Just Ask: A Toolkit to Help Law Enforcement Personnel Meet the Needs of Crime Victims with Disabilities
People with disabilities and Deaf people experience violent crime at three times the rate of people without disabilities, yet healing services and the legal system are often not accessible to them. There are a number of steps agencies can take to make their services more accessible and welcoming for survivors with disabilities and Deaf victims, including asking every victim if they need accommodations to participate in services or the legal system.
Just Ask: A Toolkit to Help Law Enforcement Personnel Meet the Needs of Crime Victims with Disabilities lays out four simple steps for providing accommodations to survivors with disabilities, and includes sample language you can use when talking to survivors. It also outlines what your agency needs to have in place for staff to be able to provide accommodations as soon as survivors request them.
Asking about Accommodations: An Introduction
The toolkit includes:
The palm card outlines four steps for asking about and providing accommodations, as well as sample questions to ask. It is designed to be carried with you or displayed on your desk and used while working with survivors.
A companion to the palm cards, the quick reference guide contains detailed information on the four steps for asking about and providing accommodations, including additional recommended language to guide your conversation with victims.

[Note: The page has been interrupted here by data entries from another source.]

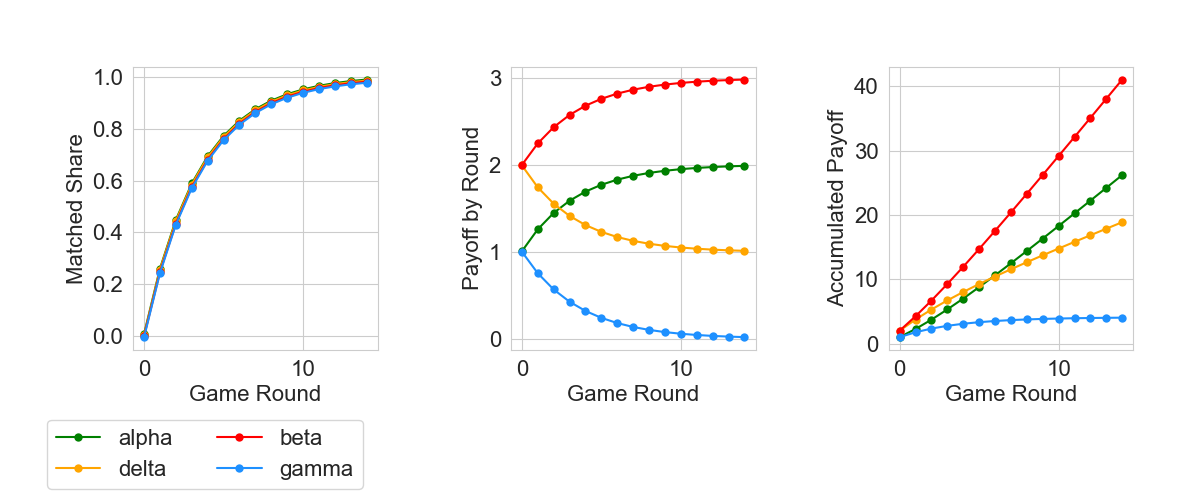
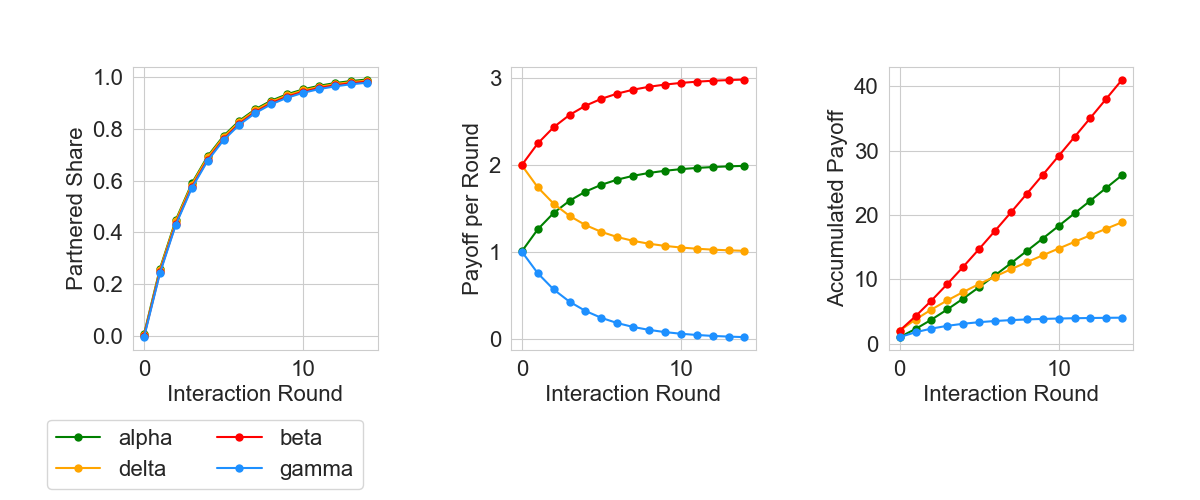
updated fig. 1 and fig. 2

diff --git a/src/visualization_1.py b/src/visualization_1.py
@@ -74,12 +74,12 @@ def visualize_interaction_process(generation=0, learning_step=0):
     fig, axes = plt.subplots(1, 3, figsize=(12, 5))
     axes = axes.flatten()
 
-    axes[0].set_ylabel("Matched Share")
-    axes[0].set_xlabel("Game Round")
-    axes[1].set_ylabel("Payoff by Round")
-    axes[1].set_xlabel("Game Round")
+    axes[0].set_ylabel("Partnered Share")
+    axes[0].set_xlabel("Interaction Round")
+    axes[1].set_ylabel("Payoff per Round")
+    axes[1].set_xlabel("Interaction Round")
     axes[2].set_ylabel("Accumulated Payoff")
-    axes[2].set_xlabel("Game Round")
+    axes[2].set_xlabel("Interaction Round")
 
     # Create the plots using the custom palette
     line1 = sns.lineplot(data=visualization_df, x="game_round", y="matched_share", hue="behavior", 
@@ -117,6 +117,7 @@ def visualize_learning_process(generation=0):
     behaviors = ["alpha", "beta", "gamma", "delta"]
 
     for behavior in behaviors:
+        accumulated_payoff = 0
         for learning_step in range(15):
             total_ext = df.loc[(generation, learning_step, 0, "shares"), pd.IndexSlice["externalizing", :, :]].sum()
             total_non_ext = df.loc[(generation, learning_step, 0, "shares"), pd.IndexSlice["non-externalizing", :, :]].sum()
@@ -150,13 +151,15 @@ def visualize_learning_process(generation=0):
                 ].values
             ).sum()/df.loc[(generation, learning_step, 14, "shares"),
                                 pd.IndexSlice["non-externalizing", behavior, :]].sum()
+            accumulated_payoff += end_of_step_payoff
+
+            visualization_df.loc[len(visualization_df)] = [
+                learning_step, behavior, share, share_among_ext, share_among_non_ext, end_of_step_matched, accumulated_payoff
+            ]
+
             payoff_ext_df.loc[(learning_step, "externalizers")] += end_of_step_payoff*share_among_ext
             payoff_ext_df.loc[(learning_step, "non-externalizers")] += end_of_step_payoff*share_among_non_ext
 
-            visualization_df.loc[len(visualization_df)] = [
-                learning_step, behavior, share, share_among_ext, share_among_non_ext, end_of_step_matched, end_of_step_payoff
-            ]
-    
 
     sns.set_style("whitegrid")
     
@@ -185,11 +188,11 @@ def visualize_learning_process(generation=0):
     for ax in axes:
         ax.set_xlabel("Learning Step")
     axes[0].set_ylabel("Share of Population")
-    axes[1].set_ylabel("End of Step Matched Share")
-    axes[2].set_ylabel("Accumulated Payoff Step")
+    axes[1].set_ylabel("End of Step Partnered Share")
+    axes[2].set_ylabel("Accumulated Payoff")
     axes[3].set_ylabel("Share among Externalizers")
     axes[4].set_ylabel("Share among Non-Externalizers")
-    axes[5].set_ylabel("Accumulated Payoff Learning Process")
+    axes[5].set_ylabel("Accumulated Payoff")
 
     # Remove legends from individual plots
     for ax in axes:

These short guides offer recommendations to ensure your agency is prepared to provide accommodations, including creating or revising an accommodations policy, budgeting for access, and building relationships with disability and Deaf service organizations.
The tip sheet offers examples of common accommodations survivors may request.
Designed to be displayed in your office, the poster communicates to people with disabilities your agency’s commitment to providing accommodations. – Downloadable poster coming soon.
Asking about Accommodations: An Instructional Video for Law Enforcement